- Opening Delimiter -

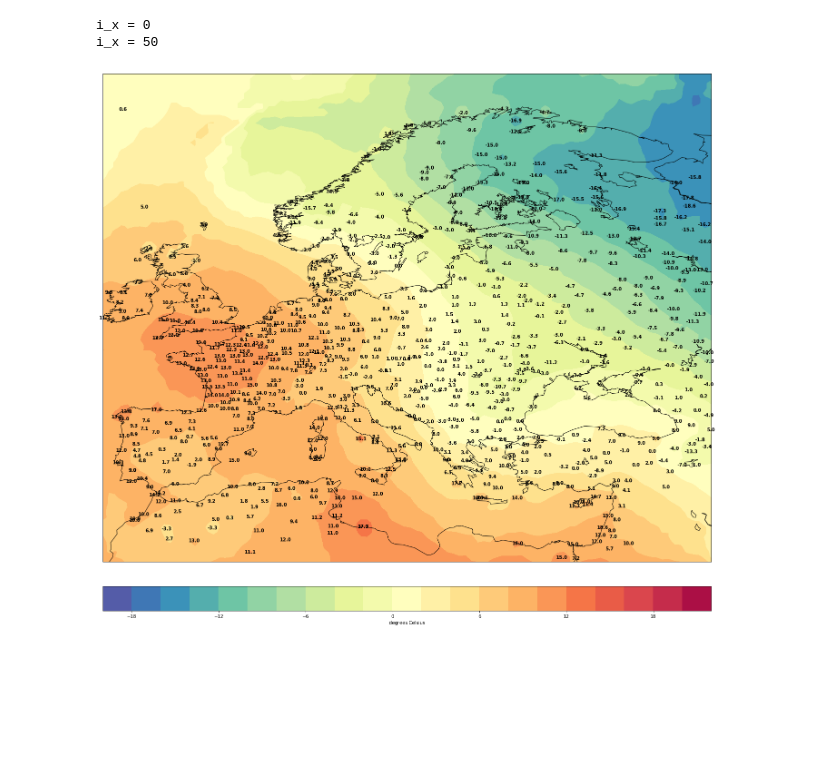
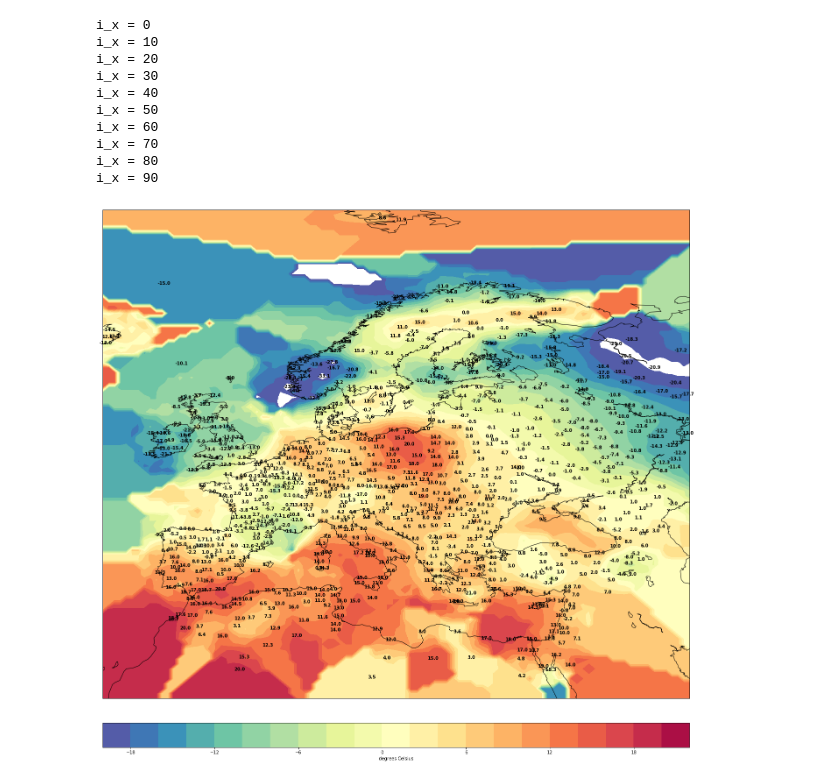
Before and after one commit to tam-leminh/meteo-data-ml, a Jupyter notebook: Meteo.ipynb, the cells around one changed output. Cells and saved outputs as stored; diff of their text form; code cells hidden in the pictures; blank space fills up the shorter version.

Commit message:
CHANGE distance calculation with Haversine

```diff
--- a/Meteo.ipynb
+++ b/Meteo.ipynb
@@ -8,6 +8,7 @@ import pyowm
 import time
 from geopy.distance import geodesic
 from math import sqrt
+import math
 
 #Define a distance
 def sq_distance(lon1, lat1, lon2, lat2):
@@ -15,19 +16,30 @@ def sq_distance(lon1, lat1, lon2, lat2):
     #d = geodesic((lat1, lon1), (lat2, lon2)).km
     return d
 
+def hv_distance(lon1, lat1, lon2, lat2):
+    radius = 6371 # km
+    dlat = math.radians(lat2-lat1)
+    dlon = math.radians(lon2-lon1)
+    a = math.sin(dlat/2) * math.sin(dlat/2) + math.cos(math.radians(lat1)) \
+        * math.cos(math.radians(lat2)) * math.sin(dlon/2) * math.sin(dlon/2)
+    c = 2 * math.atan2(math.sqrt(a), math.sqrt(1-a))
+    d = radius * c
+    return d
+
 #Nearest neighbor with plane euclidian distance
 def NNI_temp(xlon, xlat, ylon, ylat, temp, prediction):
     nx = prediction.shape[0]
     ny = prediction.shape[1]
     for i_x in range(0, nx):
-        if i_x % 50 == 0:
+        if i_x % 10 == 0:
             print('i_x = %d' % i_x)
         for i_y in range(0, ny):
             distance_to_closest = 0
             idx_closest = -1
             distance = 0
             for it in range(0, len(xlon)):
-                distance = sq_distance(ylon[i_x][i_y], ylat[i_x][i_y], xlon[it], xlat[it])
+                #distance = sq_distance(ylon[i_x][i_y], ylat[i_x][i_y], xlon[it], xlat[it])
+                distance = hv_distance(ylon[i_x][i_y], ylat[i_x][i_y], xlon[it], xlat[it])
                 if (idx_closest < 0):
                     distance_to_closest = distance
                     idx_closest = it
@@ -44,7 +56,7 @@ def IDW_temp(xlon, xlat, ylon, ylat, temp, prediction, radius):
     nx = prediction.shape[0]
     ny = prediction.shape[1]
     for i_x in range(0, nx):
-        if i_x % 50 == 0:
+        if i_x % 10 == 0:
             print('i_x = %d' % i_x)
         for i_y in range(0, ny):
             numerator = 0
@@ -53,7 +65,8 @@ def IDW_temp(xlon, xlat, ylon, ylat, temp, prediction, radius):
             distance = 0
             distance_to_closest = 0
             for it in range(0, len(xlon)):
-                distance = sqrt(sq_distance(ylon[i_x][i_y], ylat[i_x][i_y], xlon[it], xlat[it]))
+                #distance = math.sqrt(sq_distance(ylon[i_x][i_y], ylat[i_x][i_y], xlon[it], xlat[it]))
+                distance = hv_distance(ylon[i_x][i_y], ylat[i_x][i_y], xlon[it], xlat[it])
                 if (idx_closest < 0):
                     distance_to_closest = distance
                     idx_closest = it
@@ -69,20 +82,21 @@ def IDW_temp(xlon, xlat, ylon, ylat, temp, prediction, radius):
                 prediction[i_x][i_y] = numerator/denominator
 # %%
 #Read cities list
-obs = pd.read_csv("data/Temp-2018_12_21-23_34.csv", ',')
+obs = pd.read_csv("data/Temp-2018_12_22-18_33.csv", ',')
 obs = obs.drop(['Unnamed: 0'], axis=1)
 # %%
 #Get cities coordinates and ID
+nam = obs['City'].tolist()
 lon = obs['Lon'].tolist()
 lat = obs['Lat'].tolist()
 ids = obs['ID'].tolist()
 temps = obs['Temp'].tolist()
 # %%
 #Map boundaries
-lon_min = -10.56
-lat_min = 29.65
-lon_max = 44.88
-lat_max = 74.17
+lon_min = -15.56
+lat_min = 24.65
+lon_max = 49.88
+lat_max = 79.17
 
 #Interpolation resolution
 nx = 100
@@ -91,6 +105,7 @@ ny = 100
 x_in_bounds = []
 y_in_bounds = []
 temps_in_bounds = []
+cities_out_bounds = []
 
 #Create map
 plt.figure(figsize=(24,24))
@@ -99,32 +114,42 @@ map.drawmapboundary(fill_color='white')
 #map.fillcontinents(color='coral',lake_color='white')
 map.drawcoastlines()
 
 x, y = map(lon, lat)
 
 #Create annotations for temperature and only keep cities in bound
 for i in range(0,len(x)-1):
     if lon[i] > lon_min and lon[i] < lon_max and lat[i] > lat_min and lat[i] < lat_max:
         plt.text(x[i], y[i], "{0:.1f}".format(temps[i]),fontsize=10,fontweight='bold', ha='center',va='center',color='k')
         x_in_bounds.append(x[i])
         y_in_bounds.append(y[i])
         temps_in_bounds.append(temps[i])
+    else:
+        cities_out_bounds.append(nam[i])
 
 glons, glats = map.makegrid(nx, ny)
 gx, gy = map(glons, glats)
 predict = np.zeros((nx, ny))
 
 #Interpolation
 #NNI_temp(lon, lat, glons, glats, temps, predict)
-IDW_temp(lon, lat, glons, glats, temps, predict, 10)
+IDW_temp(lon, lat, glons, glats, temps, predict, 250)
 
 #Plot contours
 clevs = [-20,-18,-16,-14,-12,-10,-8,-6,-4,-2,0,2,4,6,8,10,12,14,16,18,20,22]
 cs = map.contourf(gx,gy,predict,clevs,cmap='Spectral_r')
 
 #Display colorbar
 cbar = map.colorbar(cs,location='bottom',pad="5%")
 cbar.set_label('degrees Celsius')
 # %% [output]
 i_x = 0
+i_x = 10
+i_x = 20
+i_x = 30
+i_x = 40
 i_x = 50
+i_x = 60
+i_x = 70
+i_x = 80
+i_x = 90
-[figure, old version]
+[figure, new version]
```
Also changed, not shown: parts of 1 cell of this notebook, 3 other files.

- Closing Delimiter -

Goal of the exercise:
What is the number of lines in the entries above that hold the string "math"? Please state that number alone.

Written response:
8